Noah Stapler (left) and Jeremy Crisco in a retrieve training session at Blue Cypress Kennels.
“Blue Cypress imports semen from top field-trial lines from Wales, England, Scotland, Northern Ireland and Ireland, and females for breeding stock from top field trials there,” Mr. Macgregor explained. “The Rollins family has been in the ranching business for 50 years and we know a lot about genetics and breeding that we apply to the dogs.”
What you’ll get, if you choose to become one of their clients, is a fine-looking dog that’s compact and strongly built with a broad skull and strong loins and hindquarters. Like British Labrador Retrievers, the U.K. Labrador Retrievers at Blue Cypress Kennels are described as good-tempered, devoted and kind with a soft mouth and love of water.
Gus in a water retrieve at Blue Cypress Kennels.
“A top priority for the majority of our clients is having a good family dog,” said Mr. Criscoe. “They’ll get on a private plane and probably only hunt seven or eight times a year, but they do spend 365 days a year with the dog.”
Now that Mr. Criscoe is on board, the team at Blue Cypress Kennels is preparing for another sweep in 2019 in the U.K. Field Trials.
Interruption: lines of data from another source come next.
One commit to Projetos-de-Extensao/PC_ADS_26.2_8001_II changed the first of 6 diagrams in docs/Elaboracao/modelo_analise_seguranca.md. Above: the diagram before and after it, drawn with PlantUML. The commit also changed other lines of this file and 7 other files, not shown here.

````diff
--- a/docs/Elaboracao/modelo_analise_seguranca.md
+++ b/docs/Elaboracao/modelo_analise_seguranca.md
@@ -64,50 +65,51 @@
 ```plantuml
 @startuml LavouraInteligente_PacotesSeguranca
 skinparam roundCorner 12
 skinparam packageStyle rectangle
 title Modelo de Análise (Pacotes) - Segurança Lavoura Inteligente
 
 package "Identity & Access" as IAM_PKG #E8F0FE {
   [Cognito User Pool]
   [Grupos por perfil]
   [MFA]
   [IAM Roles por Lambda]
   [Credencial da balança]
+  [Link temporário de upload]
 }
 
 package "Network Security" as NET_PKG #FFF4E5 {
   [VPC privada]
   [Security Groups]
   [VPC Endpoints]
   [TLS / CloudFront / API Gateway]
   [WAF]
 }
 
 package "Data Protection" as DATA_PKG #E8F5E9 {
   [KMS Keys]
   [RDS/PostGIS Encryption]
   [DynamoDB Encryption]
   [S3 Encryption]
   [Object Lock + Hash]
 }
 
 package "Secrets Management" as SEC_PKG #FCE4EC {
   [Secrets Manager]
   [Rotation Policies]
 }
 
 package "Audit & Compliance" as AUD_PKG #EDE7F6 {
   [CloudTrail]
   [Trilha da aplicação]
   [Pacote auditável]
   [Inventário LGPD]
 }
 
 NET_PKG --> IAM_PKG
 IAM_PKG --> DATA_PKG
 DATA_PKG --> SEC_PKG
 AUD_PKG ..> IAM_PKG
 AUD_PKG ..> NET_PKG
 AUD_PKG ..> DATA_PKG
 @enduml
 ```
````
In addition to the training, they’re filing applications to join more kennel clubs there.
The store at Blue Cypress Kennels is for clients only. It stocks “quality training gear that no one else has,” said Jeremy Criscoe.
“You have to join every club you can,” Mr. Criscoe said. “You may be a member of 40 clubs but you’ll only get runs in five or six trials because they’re over-subscribed. In the U.K., you do an actual shoot, either driven or walk-up. When they do the field trial, it is on an actual hunt so they are looking for the best gundog which is exactly what we are looking for here. .”
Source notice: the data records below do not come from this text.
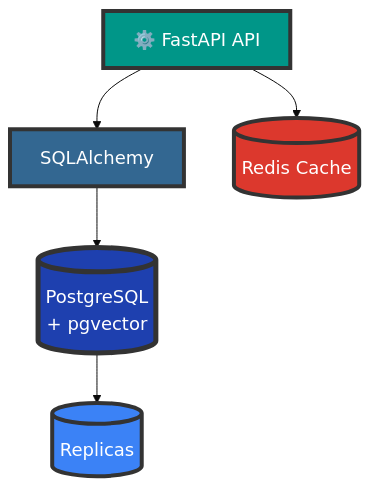
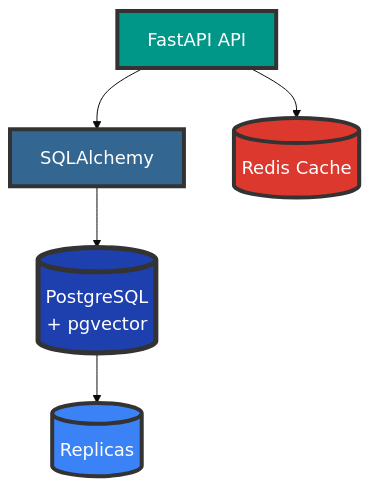
Diagram 14 of 24 in documentation/00-ARCHITECTURE.md (inskillflow/awsbedrock-demo-1-inmemory), drawn with Mermaid (base theme) before and after one commit. The commit also changed other lines of this file, not shown here.

First line of the commit message:
refactor: simplification des diagrammes - retrait des emojis

````diff
--- a/documentation/00-ARCHITECTURE.md
+++ b/documentation/00-ARCHITECTURE.md
@@ -741,19 +741,19 @@
 ```mermaid
 flowchart TD
-    API[⚙️ FastAPI API]
+    API[FastAPI API]
     ORM[SQLAlchemy]
     DB[(PostgreSQL<br/>+ pgvector)]
     Replicas[(Replicas)]
     Cache[(Redis Cache)]
     
     API --> ORM
     API --> Cache
     ORM --> DB
     DB --> Replicas
     
     style API fill:#009688,stroke:#333,stroke-width:4px,color:#fff,font-size:18px
     style ORM fill:#336791,stroke:#333,stroke-width:4px,color:#fff,font-size:18px
     style DB fill:#1E40AF,stroke:#333,stroke-width:5px,color:#fff,font-size:18px
     style Replicas fill:#3B82F6,stroke:#333,stroke-width:4px,color:#fff,font-size:18px
     style Cache fill:#DC382D,stroke:#333,stroke-width:4px,color:#fff,font-size:18px
 ```
````
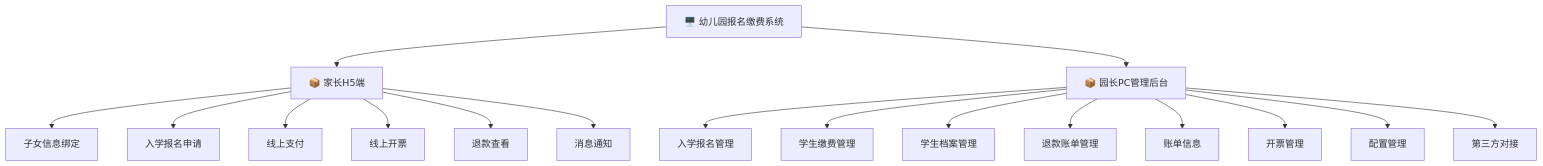
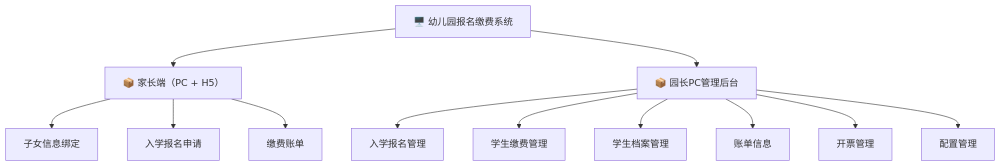
The second of 12 diagrams in SRS.md (wxiang188/kindergarten-registration), drawn with Mermaid before and after one commit. The commit also changed other lines of this file and 10 other files, not shown here.

````diff
--- a/SRS.md
+++ b/SRS.md
@@ -140,23 +168,19 @@
 ```mermaid
 graph TD
     SYS["🖥️ 幼儿园报名缴费系统"]
 
-    SYS --> M1["📦 家长H5端"]
+    SYS --> M1["📦 家长端（PC + H5）"]
     SYS --> M2["📦 园长PC管理后台"]
 
     M1 --> F1_1["子女信息绑定"]
     M1 --> F1_2["入学报名申请"]
-    M1 --> F1_3["线上支付"]
-    M1 --> F1_4["线上开票"]
-    M1 --> F1_5["退款查看"]
-    M1 --> F1_6["消息通知"]
+    M1 --> F1_3["缴费账单"]
+
 
     M2 --> F2_1["入学报名管理"]
     M2 --> F2_2["学生缴费管理"]
     M2 --> F2_3["学生档案管理"]
-    M2 --> F2_4["退款账单管理"]
     M2 --> F2_5["账单信息"]
     M2 --> F2_6["开票管理"]
     M2 --> F2_7["配置管理"]
-    M2 --> F2_8["第三方对接"]
 ```
````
With hunting season starting in early November at Rollins Ranch, all eyes will be the contenders for next year’s foray into the U.K.
“We use those dogs on our hunts and propagate them for the type of hunting behavior we’re looking for to prove our genetic programs are working. Our hunts are that litmus test.” said Mr. Macgregor.